William J 1843-1914 Milne
No preview available - 2016
The Inductive Algebra: Embracing a Complete Course for Schools and Academies
William James Milne
No preview available - 1881
acres added algebraic arithmetical progression arithmetical series binomial cents changed Clearing of fractions coefficient complete divisor Completing the square cube root digits Divide dividend division dollars equal factors exact divisor Expand Explanation.—Since Extracting the square factor will rationalize Find the cube Find the logarithm Find the number Find the square Find the sum find the values fourth power fractional exponents geometrical progression geometrical series Give the rule greatest common divisor last term least common denominator least common multiple literal quantities mantissa miles mixed quantities monomial multiplied negative quantity number of terms numbers in arithmetical obtained polynomial positive quantity prime factors principle relating Principles.—1 PROCESS proportion quadratic equation quan quotient radical quantity radical sign ratio second member second power second term SOLUTION Solve an example square root subtract third power three numbers tion tities Transposing trial divisor twice unknown quantities x2 f yards
Page 60 - Divide the first term of the dividend by the first term of the divisor, and write the result as the first term of the quotient.
Page 113 - Subtract the numerator of the subtrahend from the numerator of the minuend, and place the difference over the common denominator.
Page 182 - Find the square root of the first term, write it as the first term of the root, and subtract its square from the given polynomial. Divide the first term of the remainder by...
Page 186 - Add to the trial divisor the figure last found, multiply this complete divisor by the figure of the root found, subtract the product from the dividend, and to the remainder annex the next period for the next dividend.
Page 189 - Tlie result will be the complete divisor. Multiply the complete divisor by the last term of the root found, and subtract this product from the dividend.
Page 256 - That is, in any proportion either extreme ' is equal to the product of the means divided by the other extreme ; and either mean is equal to the product of the extremes divided by the other mean.
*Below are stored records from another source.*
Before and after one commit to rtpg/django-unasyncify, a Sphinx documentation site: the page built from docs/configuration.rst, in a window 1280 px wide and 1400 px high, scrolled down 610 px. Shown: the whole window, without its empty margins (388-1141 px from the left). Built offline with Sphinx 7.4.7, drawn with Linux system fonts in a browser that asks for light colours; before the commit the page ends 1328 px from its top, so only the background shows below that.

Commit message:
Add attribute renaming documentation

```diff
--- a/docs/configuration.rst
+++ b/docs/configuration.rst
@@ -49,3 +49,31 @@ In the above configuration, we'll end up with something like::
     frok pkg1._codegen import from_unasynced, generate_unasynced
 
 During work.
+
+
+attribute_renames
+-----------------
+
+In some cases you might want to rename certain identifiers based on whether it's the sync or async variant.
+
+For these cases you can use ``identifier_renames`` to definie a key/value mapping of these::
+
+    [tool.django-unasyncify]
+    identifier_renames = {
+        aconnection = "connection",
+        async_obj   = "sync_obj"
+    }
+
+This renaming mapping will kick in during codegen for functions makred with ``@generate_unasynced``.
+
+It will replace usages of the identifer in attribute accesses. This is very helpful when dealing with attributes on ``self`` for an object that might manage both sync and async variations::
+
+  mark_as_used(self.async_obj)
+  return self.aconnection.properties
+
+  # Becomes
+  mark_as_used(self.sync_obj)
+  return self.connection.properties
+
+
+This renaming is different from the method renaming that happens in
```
Page 52 - The square of the difference of two quantities is equal to the square of the first, minus twice the product of the first and second, plus the square of the second.
Page 46 - Multiply each term of the multiplicand by each term of the multiplier, and add the partial products.